Task prompt:
All records below are to be set down precisely as written, excluding pictures.

Data listing:
:::::

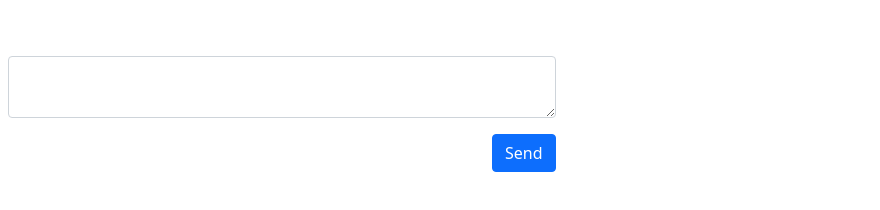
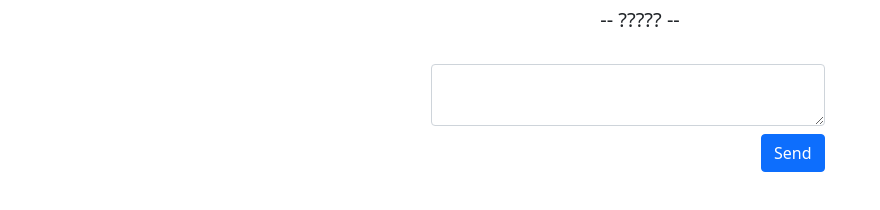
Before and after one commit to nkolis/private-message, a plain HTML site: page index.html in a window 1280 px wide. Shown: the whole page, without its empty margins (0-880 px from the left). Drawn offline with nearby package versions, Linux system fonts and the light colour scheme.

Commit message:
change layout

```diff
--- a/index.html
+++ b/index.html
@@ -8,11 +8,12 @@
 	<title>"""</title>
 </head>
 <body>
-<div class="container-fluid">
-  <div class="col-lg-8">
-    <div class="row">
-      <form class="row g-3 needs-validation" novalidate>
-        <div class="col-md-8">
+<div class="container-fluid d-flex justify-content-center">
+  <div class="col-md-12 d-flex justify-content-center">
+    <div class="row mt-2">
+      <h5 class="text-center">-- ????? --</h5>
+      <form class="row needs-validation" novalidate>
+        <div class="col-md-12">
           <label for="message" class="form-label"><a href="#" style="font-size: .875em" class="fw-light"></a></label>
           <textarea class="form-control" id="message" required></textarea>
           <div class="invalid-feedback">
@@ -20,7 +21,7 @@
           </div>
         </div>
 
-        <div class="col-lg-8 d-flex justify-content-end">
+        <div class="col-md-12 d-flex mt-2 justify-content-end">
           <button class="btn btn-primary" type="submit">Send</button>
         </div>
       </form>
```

:::::

Answer for this exercise:
Before and after one commit to nkolis/private-message, a plain HTML site: page index.html in a window 1280 px wide. Shown: the whole page, without its empty margins (0-880 px from the left). Drawn offline with nearby package versions, Linux system fonts and the light colour scheme.

Commit message:
change layout

```diff
--- a/index.html
+++ b/index.html
@@ -8,11 +8,12 @@
 	<title>"""</title>
 </head>
 <body>
-<div class="container-fluid">
-  <div class="col-lg-8">
-    <div class="row">
-      <form class="row g-3 needs-validation" novalidate>
-        <div class="col-md-8">
+<div class="container-fluid d-flex justify-content-center">
+  <div class="col-md-12 d-flex justify-content-center">
+    <div class="row mt-2">
+      <h5 class="text-center">-- ????? --</h5>
+      <form class="row needs-validation" novalidate>
+        <div class="col-md-12">
           <label for="message" class="form-label"><a href="#" style="font-size: .875em" class="fw-light"></a></label>
           <textarea class="form-control" id="message" required></textarea>
           <div class="invalid-feedback">
@@ -20,7 +21,7 @@
           </div>
         </div>
 
-        <div class="col-lg-8 d-flex justify-content-end">
+        <div class="col-md-12 d-flex mt-2 justify-content-end">
           <button class="btn btn-primary" type="submit">Send</button>
         </div>
       </form>
```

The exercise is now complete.